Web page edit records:
##########
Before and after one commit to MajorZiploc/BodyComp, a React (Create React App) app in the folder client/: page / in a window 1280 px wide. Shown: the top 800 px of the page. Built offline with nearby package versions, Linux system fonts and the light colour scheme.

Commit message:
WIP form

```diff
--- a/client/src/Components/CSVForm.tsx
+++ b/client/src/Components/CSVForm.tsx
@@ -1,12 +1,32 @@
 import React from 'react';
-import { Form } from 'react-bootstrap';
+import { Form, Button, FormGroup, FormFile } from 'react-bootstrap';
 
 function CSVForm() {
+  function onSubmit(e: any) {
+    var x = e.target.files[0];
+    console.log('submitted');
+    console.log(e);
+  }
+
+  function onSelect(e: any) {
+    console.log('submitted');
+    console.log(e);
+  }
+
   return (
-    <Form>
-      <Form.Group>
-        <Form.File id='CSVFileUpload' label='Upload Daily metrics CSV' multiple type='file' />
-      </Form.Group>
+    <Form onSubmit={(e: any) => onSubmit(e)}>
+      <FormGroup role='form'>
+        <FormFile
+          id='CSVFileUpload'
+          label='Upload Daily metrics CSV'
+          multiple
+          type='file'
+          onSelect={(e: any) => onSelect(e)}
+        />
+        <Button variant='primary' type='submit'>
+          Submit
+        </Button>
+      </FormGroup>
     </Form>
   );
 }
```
##########
- _Problem statement_
The full set of entries, copied exactly, is the expected answer.

- _The completed task_
Before and after one commit to MajorZiploc/BodyComp, a React (Create React App) app in the folder client/: page / in a window 1280 px wide. Shown: the top 800 px of the page. Built offline with nearby package versions, Linux system fonts and the light colour scheme.

Commit message:
WIP form

```diff
--- a/client/src/Components/CSVForm.tsx
+++ b/client/src/Components/CSVForm.tsx
@@ -1,12 +1,32 @@
 import React from 'react';
-import { Form } from 'react-bootstrap';
+import { Form, Button, FormGroup, FormFile } from 'react-bootstrap';
 
 function CSVForm() {
+  function onSubmit(e: any) {
+    var x = e.target.files[0];
+    console.log('submitted');
+    console.log(e);
+  }
+
+  function onSelect(e: any) {
+    console.log('submitted');
+    console.log(e);
+  }
+
   return (
-    <Form>
-      <Form.Group>
-        <Form.File id='CSVFileUpload' label='Upload Daily metrics CSV' multiple type='file' />
-      </Form.Group>
+    <Form onSubmit={(e: any) => onSubmit(e)}>
+      <FormGroup role='form'>
+        <FormFile
+          id='CSVFileUpload'
+          label='Upload Daily metrics CSV'
+          multiple
+          type='file'
+          onSelect={(e: any) => onSelect(e)}
+        />
+        <Button variant='primary' type='submit'>
+          Submit
+        </Button>
+      </FormGroup>
     </Form>
   );
 }
```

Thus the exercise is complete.